For her final entry, Hattie Branch, Blakemore Intern, looks at a seemingly fearsome figure.
Although this mask now appears to be a piece of static sculpture, when it was in use the effect was the reverse. The mask originally had a back half, and tied together covered the entire head of the wearer. With the wearer’s costume pulled up high on the neck, the head-concealing mask gave the impression that the sculptures within the temple had descended from their pedestals to stride forth amidst the devotees. Masked processions very literally brought religious belief to life in a thrilling way.

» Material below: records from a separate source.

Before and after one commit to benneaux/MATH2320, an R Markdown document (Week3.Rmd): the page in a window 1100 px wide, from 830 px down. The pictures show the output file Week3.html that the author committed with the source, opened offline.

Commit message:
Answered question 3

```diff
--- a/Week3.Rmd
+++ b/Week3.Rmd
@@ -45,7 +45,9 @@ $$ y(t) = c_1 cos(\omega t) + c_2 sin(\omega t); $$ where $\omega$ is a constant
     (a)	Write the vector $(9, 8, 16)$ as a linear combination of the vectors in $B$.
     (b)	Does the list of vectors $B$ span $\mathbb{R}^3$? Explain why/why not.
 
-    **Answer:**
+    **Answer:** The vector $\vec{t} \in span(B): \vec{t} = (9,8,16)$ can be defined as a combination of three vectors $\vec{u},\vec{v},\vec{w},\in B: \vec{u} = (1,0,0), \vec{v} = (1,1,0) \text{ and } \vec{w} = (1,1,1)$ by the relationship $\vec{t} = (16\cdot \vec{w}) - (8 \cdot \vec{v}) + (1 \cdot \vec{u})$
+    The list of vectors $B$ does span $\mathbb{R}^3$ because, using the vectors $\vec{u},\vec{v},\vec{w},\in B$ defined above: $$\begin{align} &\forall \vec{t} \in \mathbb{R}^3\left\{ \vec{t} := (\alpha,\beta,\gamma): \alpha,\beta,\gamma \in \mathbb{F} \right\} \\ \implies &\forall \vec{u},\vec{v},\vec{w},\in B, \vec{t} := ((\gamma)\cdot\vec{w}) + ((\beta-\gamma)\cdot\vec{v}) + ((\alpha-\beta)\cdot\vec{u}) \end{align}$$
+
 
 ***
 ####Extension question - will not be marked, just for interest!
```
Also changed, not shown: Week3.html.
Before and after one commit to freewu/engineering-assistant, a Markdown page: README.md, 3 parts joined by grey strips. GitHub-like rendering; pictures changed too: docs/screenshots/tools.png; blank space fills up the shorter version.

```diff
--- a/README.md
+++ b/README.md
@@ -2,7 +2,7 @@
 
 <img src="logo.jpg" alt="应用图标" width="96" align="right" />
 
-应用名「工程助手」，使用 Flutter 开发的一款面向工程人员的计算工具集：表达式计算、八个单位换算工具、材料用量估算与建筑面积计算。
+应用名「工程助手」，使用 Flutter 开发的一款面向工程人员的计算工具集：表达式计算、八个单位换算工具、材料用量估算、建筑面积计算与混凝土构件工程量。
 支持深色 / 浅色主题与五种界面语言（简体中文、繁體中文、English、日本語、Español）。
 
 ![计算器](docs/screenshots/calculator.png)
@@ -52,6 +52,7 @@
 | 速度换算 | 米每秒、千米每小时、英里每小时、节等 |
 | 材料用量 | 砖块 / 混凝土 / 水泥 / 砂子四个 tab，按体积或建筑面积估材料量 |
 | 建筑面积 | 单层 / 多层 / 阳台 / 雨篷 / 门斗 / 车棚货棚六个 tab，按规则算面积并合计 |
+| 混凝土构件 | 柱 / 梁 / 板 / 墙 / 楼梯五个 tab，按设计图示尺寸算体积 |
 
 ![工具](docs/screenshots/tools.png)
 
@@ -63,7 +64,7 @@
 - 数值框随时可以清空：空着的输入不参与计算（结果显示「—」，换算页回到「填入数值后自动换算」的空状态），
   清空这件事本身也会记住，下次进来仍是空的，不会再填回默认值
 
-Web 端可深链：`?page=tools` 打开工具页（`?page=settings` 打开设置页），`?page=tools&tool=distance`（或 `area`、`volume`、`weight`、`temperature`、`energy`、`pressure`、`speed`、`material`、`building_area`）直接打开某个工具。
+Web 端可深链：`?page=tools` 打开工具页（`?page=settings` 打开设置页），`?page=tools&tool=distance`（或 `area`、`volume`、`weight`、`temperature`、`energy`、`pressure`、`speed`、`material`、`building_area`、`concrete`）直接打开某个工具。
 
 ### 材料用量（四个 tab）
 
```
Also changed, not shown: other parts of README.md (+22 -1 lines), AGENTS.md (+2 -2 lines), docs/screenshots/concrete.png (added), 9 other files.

Masked dance was introduced to Japan during the Nara Period (710-794 CE) as part of a massive importation of Korean and Chinese political and religious culture. Initially only used in court rituals, by the Kamakura Period (1185-1333), when this mask was made, masked dance had taken on many different forms. The Dragon King was used in Buddhist gyodo performances, processions of masked figures embodying divine being.
Sagara the Dragon King stylistically blends two characters from different schools of masked performance. In Buddhist gyodo, the character Sagara is one of the Eight Great Dragon Kings, part of the retinue of Amida Buddha. In bugaku, a type of popular non-religious masked drama, the same features are shared by the character of a Dragon King, a prince so handsome that he wore a fearsome mask in battle to frighten his enemies, and so that his beauty would not distract his allies. Over time, the two characters came to share the distinctive green skin, ferociously contorted face, bulging eyes, and the dragon rearing back atop his head. Sagara’s role as a religious guardian, here, is emphasized by his golden lotus crown, a symbol of purity in Buddhism. Sagara’s formidable visage gave the faithful confidence in his ability as a protector.